#### [PROBLEM DESCRIPTION]
Retype nothing but the lines from the start of the material up to and including the line with "Update README.md to". Pictures don't belong in the copy.

+++ MATERIAL FOR THIS EXERCISE

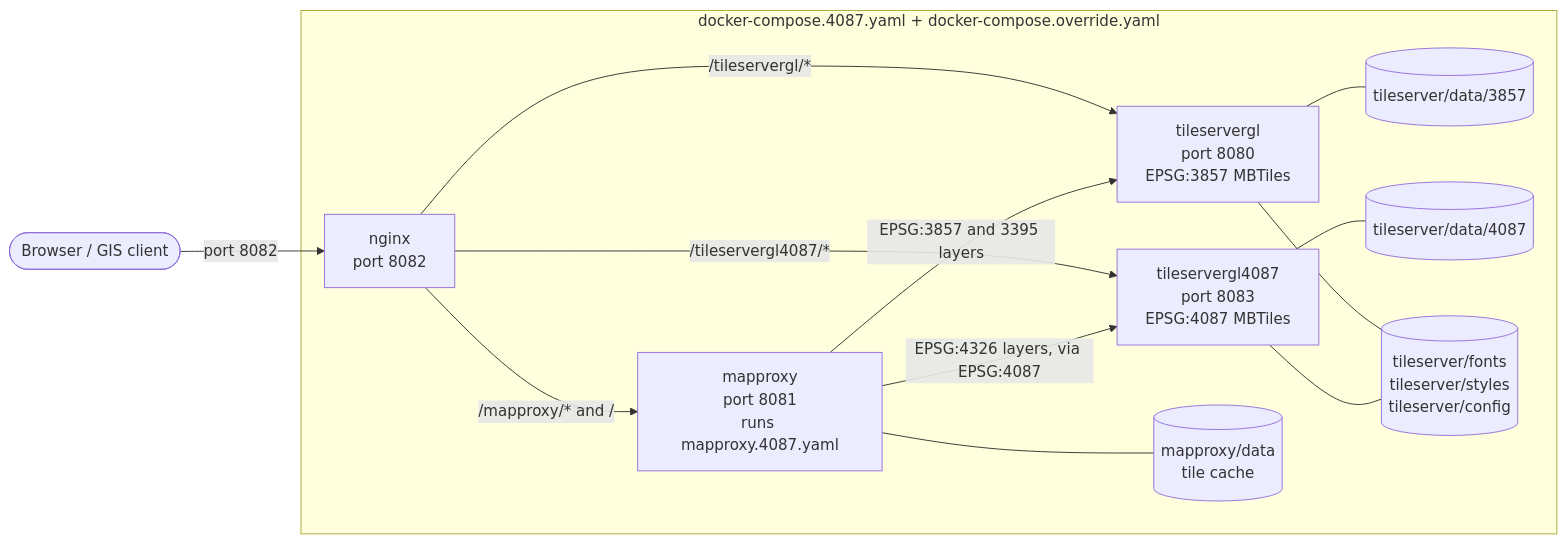
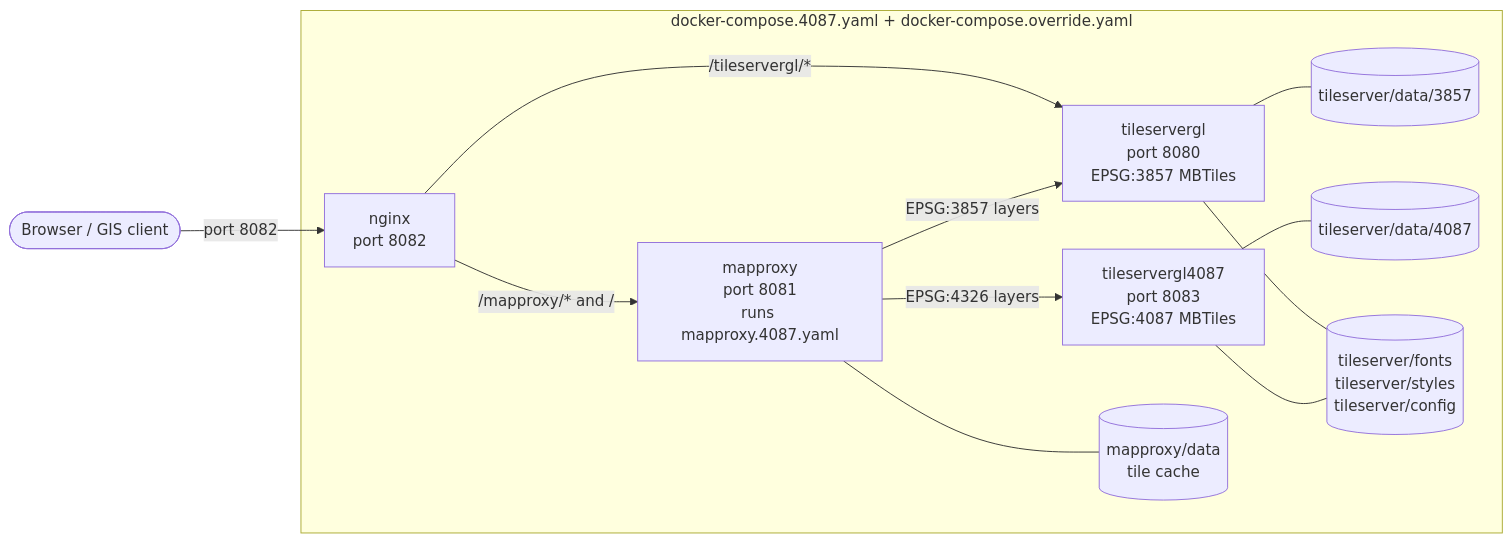
One commit to ReleasableBasemapTiles/rbt-local changed the third of 4 diagrams in README.md. Above: the diagram before and after it, drawn with Mermaid. The commit also changed other lines of this file, not shown here.

Commit message:
Update README.md to clarify EPSG layer mappings in flowchart
Refine the flowchart in the README to accurately represent the layer mappings for EPSG:3857 and EPSG:4326, removing redundant references to EPSG:3395 and ensuring clarity in the deployment options. This change enhances the documentation's accuracy regarding the interactions between MapProxy and TileserverGL.

````diff
--- a/README.md
+++ b/README.md
@@ -116,27 +116,26 @@
 ```mermaid
 flowchart LR
   client(["Browser / GIS client"])
 
   subgraph stack["docker-compose.4087.yaml + docker-compose.override.yaml"]
     nginx["nginx<br/>port 8082"]
     mapproxy["mapproxy<br/>port 8081<br/>runs mapproxy.4087.yaml"]
     tileservergl["tileservergl<br/>port 8080<br/>EPSG:3857 MBTiles"]
     tileservergl4087["tileservergl4087<br/>port 8083<br/>EPSG:4087 MBTiles"]
     tilecache[("mapproxy/data<br/>tile cache")]
     mbtiles3857[("tileserver/data/3857")]
     mbtiles4087[("tileserver/data/4087")]
     shared[("tileserver/fonts<br/>tileserver/styles<br/>tileserver/config")]
   end
 
   client -->|"port 8082"| nginx
   nginx -->|"/mapproxy/* and /"| mapproxy
   nginx -->|"/tileservergl/*"| tileservergl
-  nginx -->|"/tileservergl4087/*"| tileservergl4087
-  mapproxy -->|"EPSG:3857 and 3395 layers"| tileservergl
-  mapproxy -->|"EPSG:4326 layers, via EPSG:4087"| tileservergl4087
+  mapproxy -->|"EPSG:3857 layers"| tileservergl
+  mapproxy -->|"EPSG:4326 layers"| tileservergl4087
   mapproxy --- tilecache
   tileservergl --- mbtiles3857
   tileservergl4087 --- mbtiles4087
   tileservergl --- shared
   tileservergl4087 --- shared
 ```
````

++++++

#### [RESPONSE BOX]
One commit to ReleasableBasemapTiles/rbt-local changed the third of 4 diagrams in README.md. Above: the diagram before and after it, drawn with Mermaid. The commit also changed other lines of this file, not shown here.

Commit message:
Update README.md to clarify EPSG layer mappings in flowchart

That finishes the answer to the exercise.